Ali Adams

Atlanta, GA Visual Designer - Huge Joined over 5 years ago

  • 0 stories
  • Posted to Feedback on my website. What can be done better?, Oct 12, 2018

    There are a lot of hierarchal and compositional issues on the site that dilute the experience and value prop. I think the product is great but the site doesn't help convey what the product actually does clearly. Start with using the full 12-col grid on the hero instead of the current 4-6 col. You're wasting so much real estate there. Make the slider draggable so the user can see the difference between design/dev instead of them having to painfully scroll down only for the slider to move halfway. Also, the branding is too dull to make this product exciting.

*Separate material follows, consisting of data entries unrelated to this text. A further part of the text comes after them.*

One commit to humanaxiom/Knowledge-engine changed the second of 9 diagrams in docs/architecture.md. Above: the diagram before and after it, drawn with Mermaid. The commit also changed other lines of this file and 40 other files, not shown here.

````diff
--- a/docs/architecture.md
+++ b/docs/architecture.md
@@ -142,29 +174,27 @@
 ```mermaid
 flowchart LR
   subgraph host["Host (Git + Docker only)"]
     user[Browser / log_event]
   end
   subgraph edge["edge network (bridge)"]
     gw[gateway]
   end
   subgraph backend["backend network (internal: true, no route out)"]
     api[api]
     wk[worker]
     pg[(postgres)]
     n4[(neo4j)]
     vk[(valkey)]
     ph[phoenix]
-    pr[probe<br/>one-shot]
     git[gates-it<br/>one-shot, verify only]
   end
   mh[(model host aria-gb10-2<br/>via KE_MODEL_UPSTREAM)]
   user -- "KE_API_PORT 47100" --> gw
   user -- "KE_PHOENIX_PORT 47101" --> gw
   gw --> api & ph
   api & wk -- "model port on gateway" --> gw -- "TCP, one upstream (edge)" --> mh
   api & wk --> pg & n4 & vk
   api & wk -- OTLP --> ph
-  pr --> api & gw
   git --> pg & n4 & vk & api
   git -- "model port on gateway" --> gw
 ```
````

    I know you mentioned you recently lost your designer. I'm happy to help out with the branding and experience if you'd like. You can checkout my work @

    Good luck!

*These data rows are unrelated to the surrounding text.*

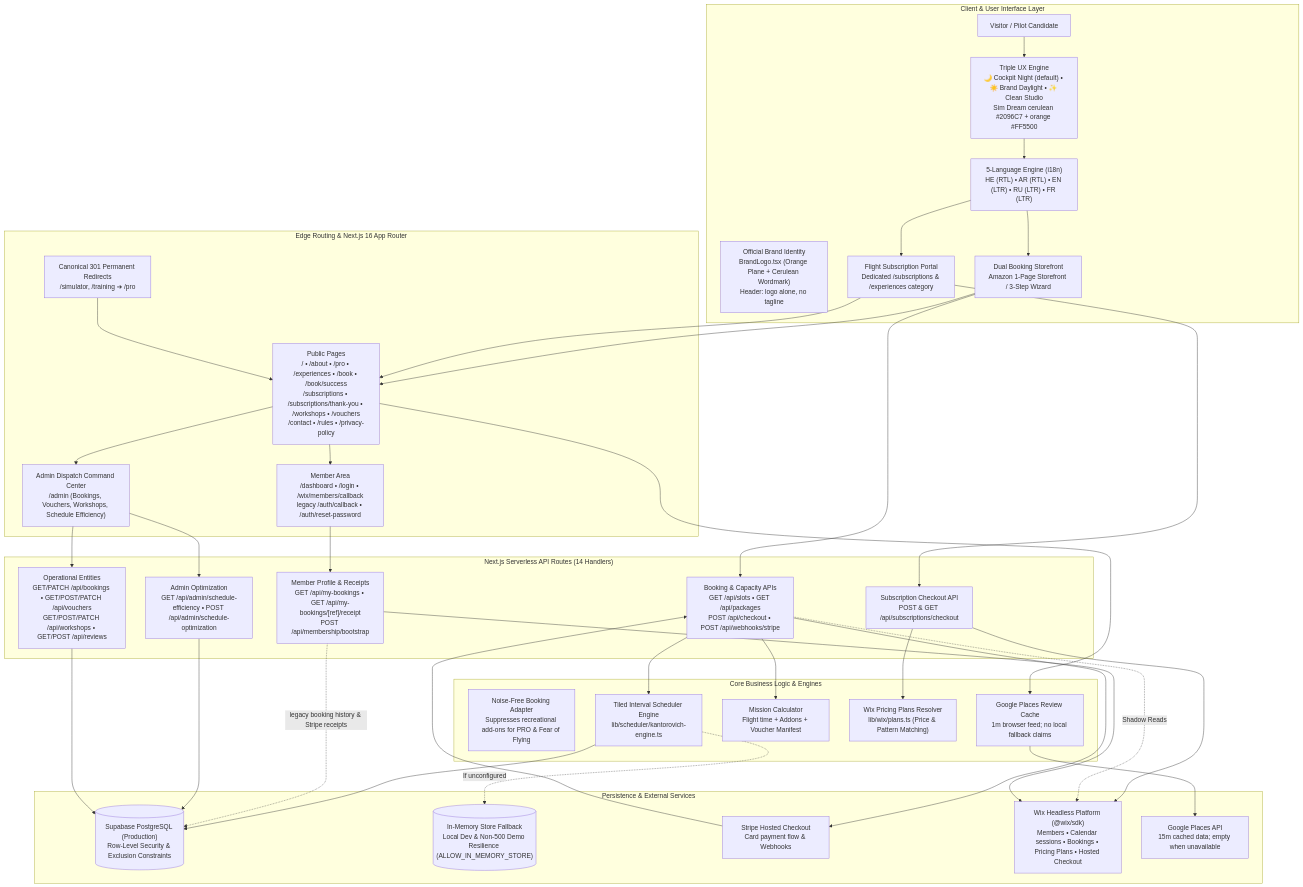
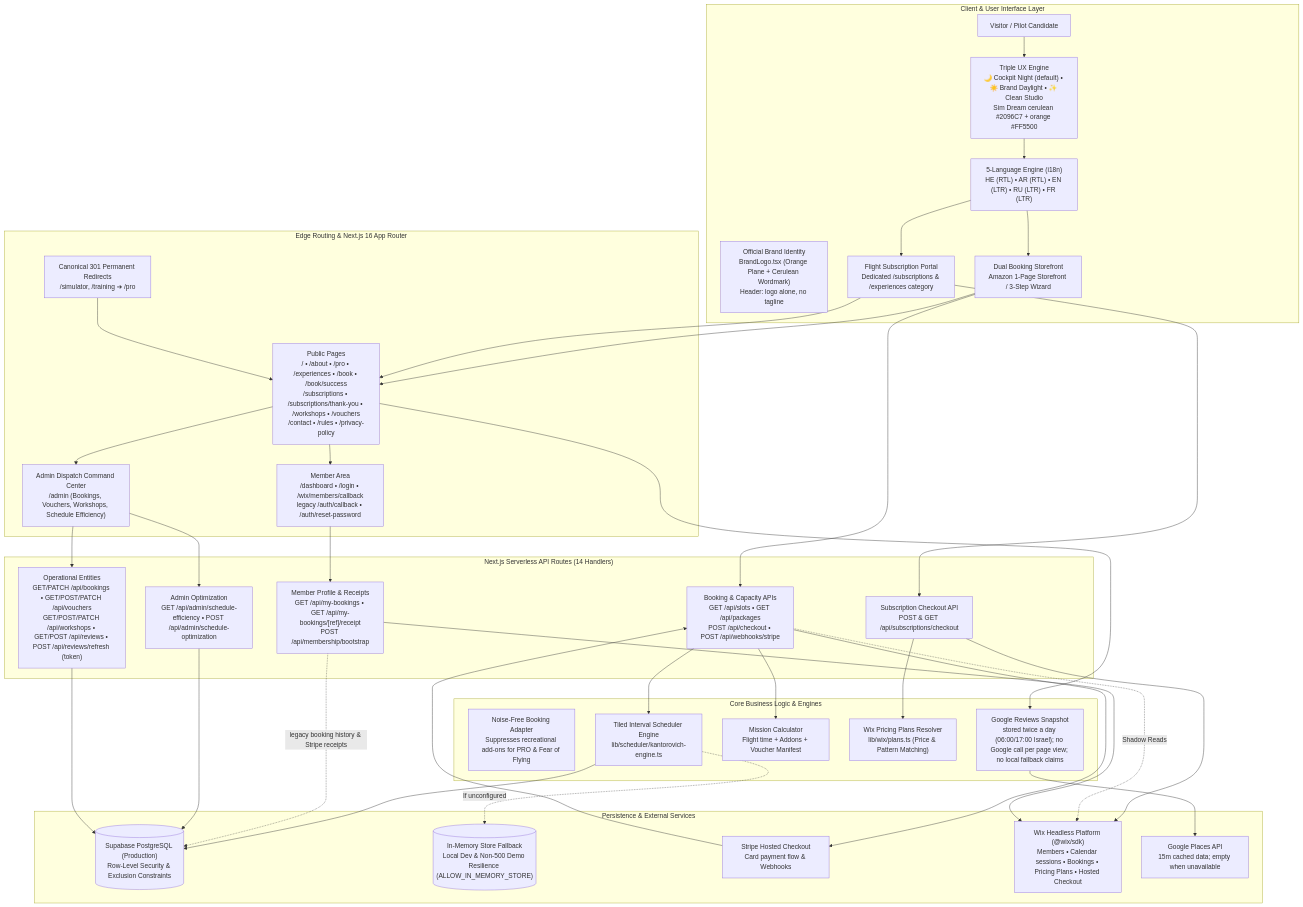
One commit to hatan4ik/simdream-website changed the first of 7 diagrams in ARCHITECTURE.md. Above: the diagram before and after it, drawn with Mermaid. The commit also changed 35 other files, not shown here.

First line of the commit message:
feat(reviews): header-only, newest-first Google reviews from a twice-daily snapshot (#86)

````diff
--- a/ARCHITECTURE.md
+++ b/ARCHITECTURE.md
@@ -9,71 +9,71 @@
 ```mermaid
 flowchart TD
     subgraph ClientLayer["Client & User Interface Layer"]
         User["Visitor / Pilot Candidate"]
         BrandLogoSystem["Official Brand Identity<br/>BrandLogo.tsx (Orange Plane + Cerulean Wordmark)<br/>Header: logo alone, no tagline"]
         ThemeEngine["Triple UX Engine<br/>🌙 Cockpit Night (default) • ☀️ Brand Daylight • ✨ Clean Studio<br/>Sim Dream cerulean #2096C7 + orange #FF5500"]
         I18nEngine["5-Language Engine (i18n)<br/>HE (RTL) • AR (RTL) • EN (LTR) • RU (LTR) • FR (LTR)"]
         StorefrontUI["Dual Booking Storefront<br/>Amazon 1-Page Storefront / 3-Step Wizard"]
         SubPortalUI["Flight Subscription Portal<br/>Dedicated /subscriptions & /experiences category"]
     end
 
     subgraph RoutingLayer["Edge Routing & Next.js 16 App Router"]
         CanonicalRedirects["Canonical 301 Permanent Redirects<br/>/simulator, /training ➔ /pro"]
         PublicPages["Public Pages<br/>/ • /about • /pro • /experiences • /book • /book/success<br/>/subscriptions • /subscriptions/thank-you • /workshops • /vouchers<br/>/contact • /rules • /privacy-policy"]
         MemberPages["Member Area<br/>/dashboard • /login • /wix/members/callback<br/>legacy /auth/callback • /auth/reset-password"]
         AdminPages["Admin Dispatch Command Center<br/>/admin (Bookings, Vouchers, Workshops, Schedule Efficiency)"]
     end
 
     subgraph BusinessLogic["Core Business Logic & Engines"]
         NoiseFreeAdapter["Noise-Free Booking Adapter<br/>Suppresses recreational add-ons for PRO & Fear of Flying"]
         KantorovichEngine["Tiled Interval Scheduler Engine<br/>lib/scheduler/kantorovich-engine.ts"]
         MissionCalc["Mission Calculator<br/>Flight time + Addons + Voucher Manifest"]
         WixPlansResolver["Wix Pricing Plans Resolver<br/>lib/wix/plans.ts (Price & Pattern Matching)"]
-        ReviewsCache["Google Places Review Cache<br/>1m browser feed; no local fallback claims"]
+        ReviewsCache["Google Reviews Snapshot<br/>stored twice a day (06:00/17:00 Israel); no Google call per page view; no local fallback claims"]
     end
 
     subgraph APILayer["Next.js Serverless API Routes (14 Handlers)"]
         BookingAPIs["Booking & Capacity APIs<br/>GET /api/slots • GET /api/packages<br/>POST /api/checkout • POST /api/webhooks/stripe"]
         SubscriptionAPIs["Subscription Checkout API<br/>POST & GET /api/subscriptions/checkout"]
         MemberAPIs["Member Profile & Receipts<br/>GET /api/my-bookings • GET /api/my-bookings/[ref]/receipt<br/>POST /api/membership/bootstrap"]
-        OperationsAPIs["Operational Entities<br/>GET/PATCH /api/bookings • GET/POST/PATCH /api/vouchers<br/>GET/POST/PATCH /api/workshops • GET/POST /api/reviews"]
+        OperationsAPIs["Operational Entities<br/>GET/PATCH /api/bookings • GET/POST/PATCH /api/vouchers<br/>GET/POST/PATCH /api/workshops • GET/POST /api/reviews • POST /api/reviews/refresh (token)"]
         AdminAPIs["Admin Optimization<br/>GET /api/admin/schedule-efficiency • POST /api/admin/schedule-optimization"]
     end
 
     subgraph PersistenceLayer["Persistence & External Services"]
         SupabaseDB[("Supabase PostgreSQL (Production)<br/>Row-Level Security & Exclusion Constraints")]
         InMemoryFallback[("In-Memory Store Fallback<br/>Local Dev & Non-500 Demo Resilience (ALLOW_IN_MEMORY_STORE)")]
         StripeService["Stripe Hosted Checkout<br/>Card payment flow & Webhooks"]
         WixHeadless["Wix Headless Platform (@wix/sdk)<br/>Members • Calendar sessions • Bookings • Pricing Plans • Hosted Checkout"]
         GooglePlaces["Google Places API<br/>15m cached data; empty when unavailable"]
     end
 
     User --> ThemeEngine --> I18nEngine
     I18nEngine --> StorefrontUI
     I18nEngine --> SubPortalUI
 
     StorefrontUI --> PublicPages
     SubPortalUI --> PublicPages
     CanonicalRedirects --> PublicPages
     PublicPages --> MemberPages
     PublicPages --> AdminPages
 
     StorefrontUI --> BookingAPIs
     SubPortalUI --> SubscriptionAPIs
 
     BookingAPIs --> KantorovichEngine
     BookingAPIs --> MissionCalc
     SubscriptionAPIs --> WixPlansResolver
     PublicPages --> ReviewsCache --> GooglePlaces
 
     KantorovichEngine --> SupabaseDB
     KantorovichEngine -.->|If unconfigured| InMemoryFallback
     BookingAPIs --> StripeService
     StripeService --> BookingAPIs
     SubscriptionAPIs --> WixHeadless
     BookingAPIs -.->|Shadow Reads| WixHeadless
     MemberPages --> MemberAPIs --> WixHeadless
     MemberAPIs -.->|legacy booking history & Stripe receipts| SupabaseDB
     AdminPages --> AdminAPIs --> SupabaseDB
     AdminPages --> OperationsAPIs --> SupabaseDB
 ```
````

    0 points
  • Posted to It's ok to quit, right?, Apr 11, 2018

    I wouldn't give up. The same thing happens across all industries and jobs. It just means that you're not ready yet. There's a reason why you're not getting the job. Either job-related reasons (lacking a certain skill, not the right fit, etc) or interpersonal-related (poor communication skills, interview skills, etc.) Reflect on your past interviews ––and even though it's hard for you to see it now–– try to figure out where things are going wrong.

    You'll need to be ok with rejections. After I left my startup, I decided to go back to design and get a job at an agency (any agency.) Within the span of 6 months, I applied for over 200 jobs (no kidding), I got 20 phone interviews, and 8 face-to-face interviews. Never received any offers. At that point, I was a mid-level and have worked on huge projects with Universal, Men's fitness, and Interscope Records; Why am I not getting a job? The process took a toll on me and it really made me questions whether or not I was fit to be a designer. However, I never took the rejection personally. I kept learning, taking courses online, and reading tons of books about design, and most importantly – designing. Then finally, one boutique agency got back to me and offered me a job. I accepted.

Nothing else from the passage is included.